TASK PROMPT. Filter the entries down to the lines containing "bytes", and copy those lines.

EXTRACTED ENTRIES.
────────────────────────────────────────

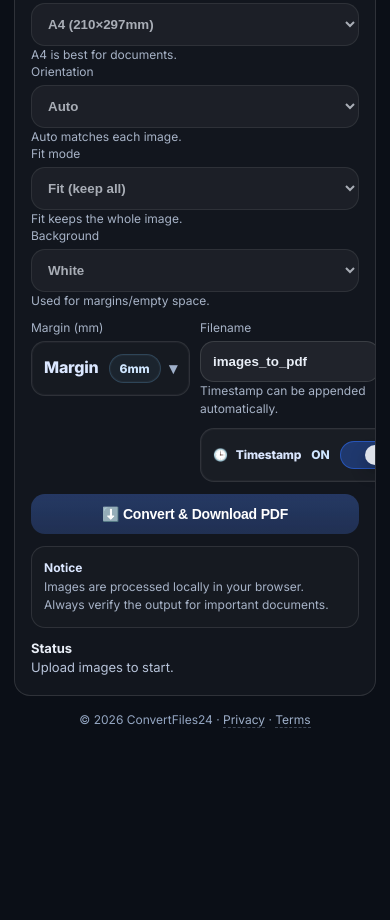
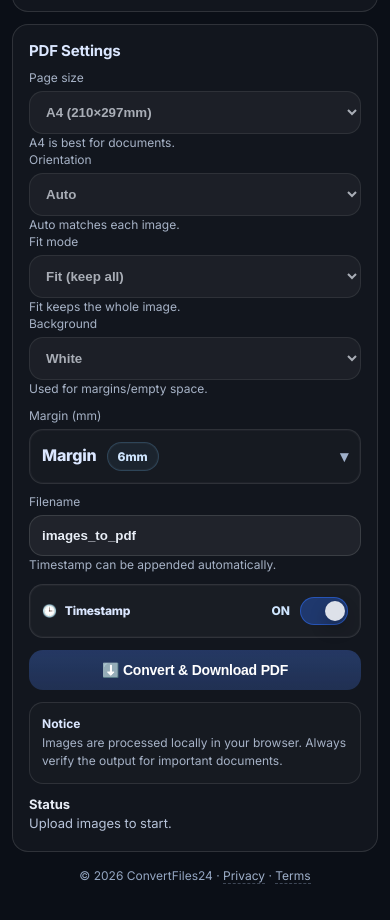
Before and after one commit to angele-eda/wine-Tester, a plain HTML site: page jpg-pdf/index.html in a window 390 px wide. Shown: the part 724-1644 px from the top of the page. Before the commit the page ends 1495 px from the top, so only its background shows below. Drawn offline with Linux system fonts and the light colour scheme.

Commit message:
index.html 업데이트

```diff
--- a/jpg-pdf/index.html
+++ b/jpg-pdf/index.html
@@ -50,13 +50,25 @@
       body:not(.loaded) .card, body:not(.loaded) .top{ opacity:1; transform:none; }
     }
 
-    .wrap{ max-width:980px; width:100%; margin:0 auto; padding:22px 14px 44px; overflow-x: clip; }
-    .top{ display:flex; align-items:flex-start; justify-content:space-between; gap:14px; flex-wrap:wrap; margin-bottom:14px; min-width:0; }
+    .wrap{
+      max-width:980px; width:100%;
+      margin:0 auto;
+      padding:22px 14px 44px;
+      overflow-x: clip;
+    }
+
+    .top{
+      display:flex; align-items:flex-start; justify-content:space-between;
+      gap:14px; flex-wrap:wrap;
+      margin-bottom:14px;
+      min-width:0;
+    }
     .title{ margin:0; font-weight:900; letter-spacing:-0.35px; line-height:1.15; color:#fff; font-size:22px; }
     .sub{ margin:8px 0 0; color:#a7b3c7; font-size:13px; line-height:1.45; }
 
     .homeBtn{
-      width:100%; display:flex; align-items:center; justify-content:center; gap:10px;
+      width:100%;
+      display:flex; align-items:center; justify-content:center; gap:10px;
       padding:12px 14px; border-radius:999px;
       border:1px solid rgba(47,109,246,.55);
       background:rgba(47,109,246,.18);
@@ -69,10 +81,15 @@
     .homeBtn:active{ transform: scale(.99); }
     .homeBtn:focus-visible{ outline:none; box-shadow: 0 0 0 3px rgba(var(--blue),.35), 0 10px 24px rgba(0,0,0,.25); }
 
-    .langRow{ display:flex; flex-direction:column; align-items:flex-end; gap:8px; min-width:220px; max-width:100%; margin-left:auto; }
+    .langRow{
+      display:flex; flex-direction:column; align-items:flex-end;
+      gap:8px; min-width:220px; max-width:100%;
+      margin-left:auto;
+    }
     .langLabel{ font-size:12px; font-weight:900; color:#9fb0ca; letter-spacing:-0.2px; display:flex; align-items:center; gap:8px; opacity:.95; }
     .langSelect{
-      width:220px; max-width:100%; padding:12px 12px; border-radius:999px;
+      width:220px; max-width:100%;
+      padding:12px 12px; border-radius:999px;
       border:var(--border); background:rgba(255,255,255,.06); color:#e9eef7; outline:none; font-weight:900;
       transition: box-shadow .12s var(--ease), border-color .12s var(--ease), transform .08s var(--ease);
     }
@@ -80,18 +97,39 @@
     option{ background:#0b0f17; color:#e9eef7; }
 
     .pill{
-      width:100%; border:1px solid rgba(120, 200, 255, .22);
+      width:100%;
+      border:1px solid rgba(120, 200, 255, .22);
       background:rgba(120, 200, 255, .06);
-      border-radius:999px; padding:10px 14px; color:#cfe6ff; font-size:13px; font-weight:900;
-      display:flex; align-items:center; justify-content:center; gap:10px; min-width:0;
+      border-radius:999px; padding:10px 14px;
+      color:#cfe6ff; font-size:13px; font-weight:900;
+      display:flex; align-items:center; justify-content:center; gap:10px;
+      min-width:0;
       box-shadow: inset 0 0 0 1px rgba(255,255,255,.04);
     }
 
-    .card{ border:var(--border); background:rgba(255,255,255,.03); border-radius:var(--radius); padding:var(--pad); margin-top:12px; min-width:0; max-width:100%; overflow-x: clip; }
+    .card{
+      border:var(--border);
+      background:rgba(255,255,255,.03);
+      border-radius:var(--radius);
+      padding:var(--pad);
+      margin-top:12px;
+      min-width:0;
+      max-width:100%;
+      overflow-x: clip;
+    }
     .card h2{ margin:0 0 10px; font-size:15px; color:#dbe7ff; letter-spacing:-0.2px; }
 
-    .row{ display:flex; gap:10px; flex-wrap:wrap; align-items:center; min-width:0; }
-    .row > *{ flex:1; min-width:160px; max-width:100%; min-width:0; }
+    .row{
+      display:flex; gap:10px; flex-wrap:wrap;
+      align-items:center;
+      min-width:0;
+    }
+    /* ✅ FIX: remove conflicting min-width + allow shrink (prevents right-cut on mobile) */
+    .row > *{
+      flex:1 1 220px;
+      min-width:0;
+      max-width:100%;
+    }
 
     .btn{
       appearance:none; border:none; cursor:pointer;
@@ -128,7 +166,6 @@
 
     input[type="file"]{ display:none; }
 
-    /* Drop */
     .drop{
       border:1px dashed rgba(255,255,255,.18);
       border-radius:14px; padding:18px;
@@ -227,6 +264,7 @@
       border-radius:12px;
       background: rgba(255,255,255,.03);
       border: 1px solid rgba(255,255,255,.08);
+      min-width:0;
     }
     .fileItem + .fileItem{ margin-top:10px; }
     .fileLeft{ min-width:0; flex: 1; }
@@ -302,6 +340,7 @@
       outline:none;
       font-weight:900;
       transition: box-shadow .12s var(--ease), border-color .12s var(--ease);
+      min-width:0;
     }
     select:focus-visible, input:focus-visible{
       border-color: rgba(var(--blue), .55);
@@ -315,6 +354,7 @@
       border-radius: 14px;
       overflow: hidden;
       box-shadow: inset 0 0 0 1px rgba(255,255,255,.03);
+      min-width:0;
     }
     .detailsSummary{
       list-style:none;
@@ -325,6 +365,7 @@
       justify-content:space-between;
       gap:12px;
       user-select:none;
+      min-width:0;
     }
     .detailsSummary::-webkit-details-marker{ display:none; }
     .sumLeft{
@@ -354,6 +395,7 @@
       color:#9fb0ca;
       font-weight:900;
       white-space:nowrap;
+      flex:0 0 auto;
     }
     .detailsBody{
       padding:12px;
@@ -362,7 +404,8 @@
 
     .pillRow{ display:flex; gap:10px; flex-wrap:wrap; }
     .miniBtn{
-      flex:1; min-width: 180px;
+      flex:1 1 180px;
+      min-width: 0;
       appearance:none; border:none; cursor:pointer;
       padding:12px 12px;
       border-radius:14px;
@@ -397,11 +440,13 @@
     .inlineRow{
       display:flex;
       gap:10px;
-      align-items:center;
+      align-items:stretch;
       flex-wrap:wrap;
-    }
-    .inlineRow > .grow{ flex:1; min-width:180px; }
+      min-width:0;
+    }
+    .inlineRow > .grow{ flex:1 1 260px; min-width:0; }
     .tsToggle{
+      flex: 0 1 210px;
       display:flex; align-items:center; justify-content:space-between;
       gap:10px;
       padding:12px 12px;
@@ -409,7 +454,7 @@
       border:1px solid rgba(255,255,255,.10);
       background: rgba(255,255,255,.03);
       box-shadow: inset 0 0 0 1px rgba(255,255,255,.03);
-      min-width: 190px;
+      min-width:0;
       user-select:none;
     }
     .tsToggle .label{
@@ -417,6 +462,7 @@
       letter-spacing:-0.2px;
       display:flex; align-items:center; gap:8px;
       white-space:nowrap;
+      min-width:0;
     }
     .switch{
       position:relative; width:48px; height:28px; flex:0 0 auto;
@@ -492,6 +538,15 @@
         gap:10px;
         align-items:start;
       }
+    }
+
+    /* ✅ Extra mobile safety: ensure filename + timestamp never cut */
+    @media (max-width: 520px){
+      .langRow{ min-width: 100%; align-items: stretch; }
+      .langSelect{ width:100%; }
+      .inlineRow > .grow{ flex-basis: 100%; }
+      .tsToggle{ flex-basis: 100%; }
+      .wrap{ padding-left:12px; padding-right:12px; }
     }
   </style>
 </head>
@@ -610,7 +665,7 @@
         <div>
           <label id="lbl_margin">Margin (mm)</label>
 
-          <!-- 기본은 접힌 상태(요구사항) -->
+          <!-- 기본은 접힌 상태 -->
           <details class="detailsBox" id="marginDetails">
             <summary class="detailsSummary" id="marginSummary">
               <span class="sumLeft">
@@ -1268,7 +1323,6 @@
     convertBtn.textContent = t().go;
     $("legal_box").innerHTML = "<b>" + esc(t().legal_title) + "</b><br/>" + esc(t().legal_body);
 
-    // options text (keep values)
     orientEl.options[0].textContent = t().opt_auto;
     orientEl.options[1].textContent = t().opt_portrait;
     orientEl.options[2].textContent = t().opt_landscape;
@@ -1335,7 +1389,6 @@
     if(n === 0) fileList.classList.remove("show");
   }
 
-  // Margin presets + direct input
   function setMarginPreset(mm){
     mm = Math.max(0, Math.min(30, Math.round(mm)));
     marginMmEl.value = String(mm);
@@ -1374,10 +1427,7 @@
     setTimeout(()=>URL.revokeObjectURL(url), 1500);
   }
 
-  // Page sizes in points (PDF points)
   function pageSizePoints(kind){
-    // 1 inch = 72pt
-    // A4: 210×297mm -> 595.28×841.89pt (approx)
     if(kind === "LETTER") return { w: 612, h: 792 };
     return { w: 595.28, h: 841.89 };
   }
@@ -1415,13 +1465,10 @@
       return { x, y, w: drawW, h: drawH, crop: null };
     }
 
-    // FILL (crop)
     if(imgRatio > boxRatio){
-      // image wider -> fill height, crop width
       drawH = availH;
       drawW = availH * imgRatio;
     }else{
-      // image taller -> fill width, crop height
       drawW = availW;
       drawH = availW / imgRatio;
     }
@@ -1455,22 +1502,17 @@
       const isPng = (f.type || "").includes("png");
       const isWebp = (f.type || "").includes("webp");
 
-      // Decide orientation per image
       const o = decideOrientation(f.w, f.h, orientMode);
       const pageW = (o === "LANDSCAPE") ? ps.h : ps.w;
       const pageH = (o === "LANDSCAPE") ? ps.w : ps.h;
 
       const page = pdf.addPage([pageW, pageH]);
-
-      // Background
       page.drawRectangle({ x:0, y:0, width:pageW, height:pageH, color:bg });
 
-      // Embed image
       let img;
       if(isPng){
         img = await pdf.embedPng(new Uint8Array(f.bytes));
       }else if(isWebp){
-        // PDF-lib doesn't embed WebP directly -> convert via canvas
         const blob = new Blob([f.bytes], { type: "image/webp" });
         const url = URL.createObjectURL(blob);
         try{
@@ -1494,7 +1536,6 @@
 
       const iw = img.width, ih = img.height;
       const d = drawFit(pageW, pageH, marginPt, iw, ih, fitMode);
-
       page.drawImage(img, { x:d.x, y:d.y, width:d.w, height:d.h });
     }
 
@@ -1551,19 +1592,15 @@
     }
   });
 
-  // init
   function init(){
-    // load persisted margin
     const savedMargin = parseInt(localStorage.getItem("cf24_jpgpdf_margin") || "6", 10);
     setMarginPreset(Number.isFinite(savedMargin) ? savedMargin : 6);
 
-    // default: A4 + FIT + AUTO + WHITE
     pageSizeEl.value = "A4";
     orientEl.value = "AUTO";
     fitEl.value = "FIT";
     bgEl.value = "#FFFFFF";
 
-    // lang + ui
     setLang(LANG);
     syncTsUI();
     updateUI();
```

────────────────────────────────────────

EXERCISE RESULT.
         img = await pdf.embedPng(new Uint8Array(f.bytes));
         const blob = new Blob([f.bytes], { type: "image/webp" });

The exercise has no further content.